Aspergillus is a ubiquitous soil-dwelling fungus known to cause significant pulmonary infection in immunocompromised patients. The incidence of aspergillosis has increased during the past two decades and is a frequently lethal complication of acute leukemia patients that occurs following both chemotherapy and bone marrow transplantation. The diagnosis of invasive pulmonary aspergillosis (IPA) according to the criteria that are established by European Organization for the Research and Treatment of Cancer and Mycoses Study Group raise difficulties in severely ill patients. Despite established improvements in field of diagnosis (galactomannan antigen, quantitative PCR, real-time PCR for Aspergillus spp., and findings of computed tomography) and treatment with new antifungals, it is still a major problem in patients with acute leukemia. However, prompt and effective treatment of IPA is crucial because most patients will need subsequent chemotherapy for underlying hematologic disease as soon as possible.

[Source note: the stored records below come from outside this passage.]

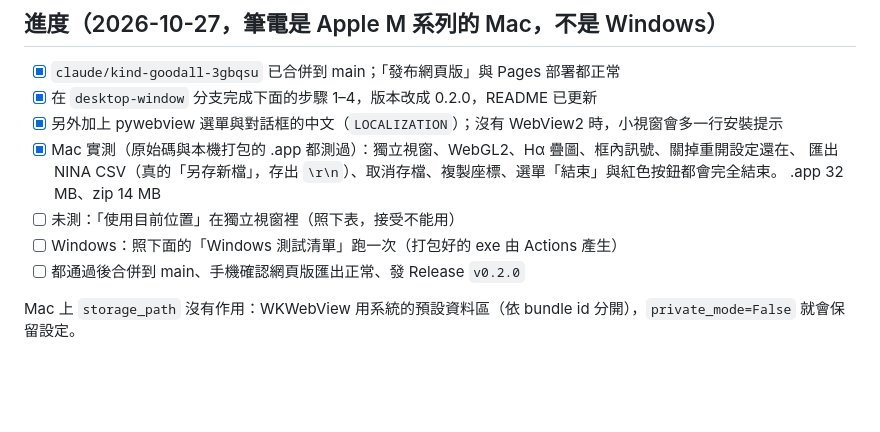
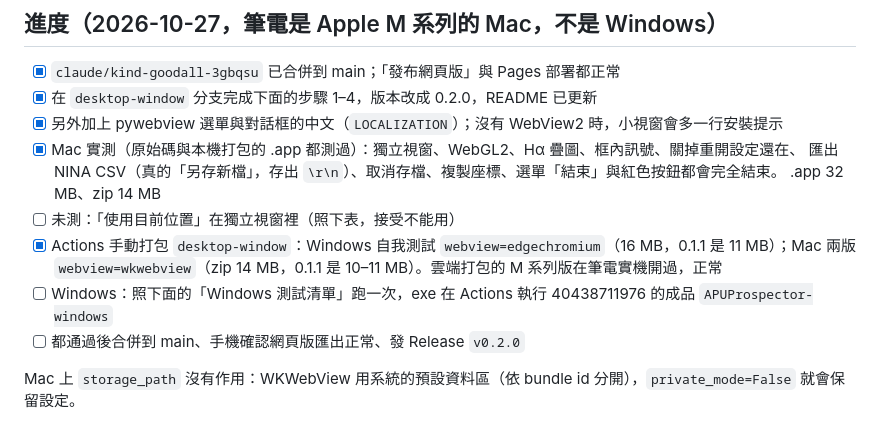
Before and after one commit to ApuHuang/apu-prospector, a Markdown page: docs/HANDOFF-desktop-window.md, the part around the change. Rendered like a GitHub page; blank space fills up the shorter version.

```diff
--- a/docs/HANDOFF-desktop-window.md
+++ b/docs/HANDOFF-desktop-window.md
@@ -11,7 +11,8 @@
       匯出 NINA CSV（真的「另存新檔」，存出 `\r\n`）、取消存檔、複製座標、選單「結束」與紅色按鈕都會完全結束。
       .app 32 MB、zip 14 MB
 - [ ] 未測：「使用目前位置」在獨立視窗裡（照下表，接受不能用）
-- [ ] Windows：照下面的「Windows 測試清單」跑一次（打包好的 exe 由 Actions 產生）
+- [x] Actions 手動打包 `desktop-window`：Windows 自我測試 `webview=edgechromium`（16 MB，0.1.1 是 11 MB）；Mac 兩版 `webview=wkwebview`（zip 14 MB，0.1.1 是 10–11 MB）。雲端打包的 M 系列版在筆電實機開過，正常
+- [ ] Windows：照下面的「Windows 測試清單」跑一次，exe 在 Actions 執行 40438711976 的成品 `APUProspector-windows`
 - [ ] 都通過後合併到 main、手機確認網頁版匯出正常、發 Release `v0.2.0`
 
 Mac 上 `storage_path` 沒有作用：WKWebView 用系統的預設資料區（依 bundle id 分開），`private_mode=False` 就會保留設定。
```
Also changed, not shown: README.md (+1 -1 lines).
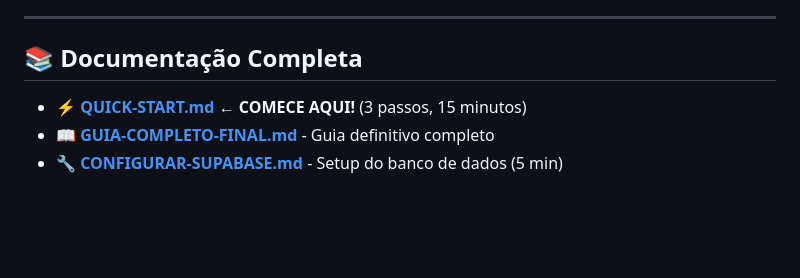
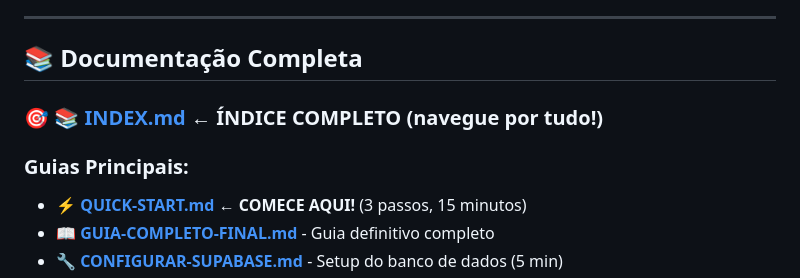
Before and after one commit to mt6dtt5dth-boop/questionario67hy6, a Markdown page: newdri-clinic/README.md, the part around the change. Rendered like a GitHub page; blank space fills up the shorter version.

Commit message:
docs: Destacar INDEX.md como índice mestre no README

```diff
--- a/newdri-clinic/README.md
+++ b/newdri-clinic/README.md
@@ -8,6 +8,9 @@ Sistema profissional para aplicação e análise de questionários de intimidade
 
 ## 📚 Documentação Completa
 
+### 🎯 **[📚 INDEX.md](INDEX.md)** ← **ÍNDICE COMPLETO** (navegue por tudo!)
+
+### Guias Principais:
 - **[⚡ QUICK-START.md](QUICK-START.md)** ← **COMECE AQUI!** (3 passos, 15 minutos)
 - **[📖 GUIA-COMPLETO-FINAL.md](GUIA-COMPLETO-FINAL.md)** - Guia definitivo completo
 - **[🔧 CONFIGURAR-SUPABASE.md](CONFIGURAR-SUPABASE.md)** - Setup do banco de dados (5 min)
```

We report a 33-year-old male patient with acute promyelocytic leukemia diagnosed in 1993 that developed invasive pulmonary aspergillosis due to A. flavus at relapse in 2003. The patient was successfully treated with liposomal amphotericin B and underwent surgical pulmonary resection. The operative course was uneventful.
This report emphasizes the clinical picture, applicability of recent advances in diagnostic and therapeutic approaches for IPA. For early identification of a patient infected with IPA, a high index of suspicion and careful clinical and radiological examinations with serial screening for galactomannan should be established. If aspergillosis is suspected, anti-aspergillosis drug should be administered immediately, and if a unique pulmonary lesion remains, surgical resection should be considered to prevent reactivation during consecutive chemotherapy courses and to improve the outcome.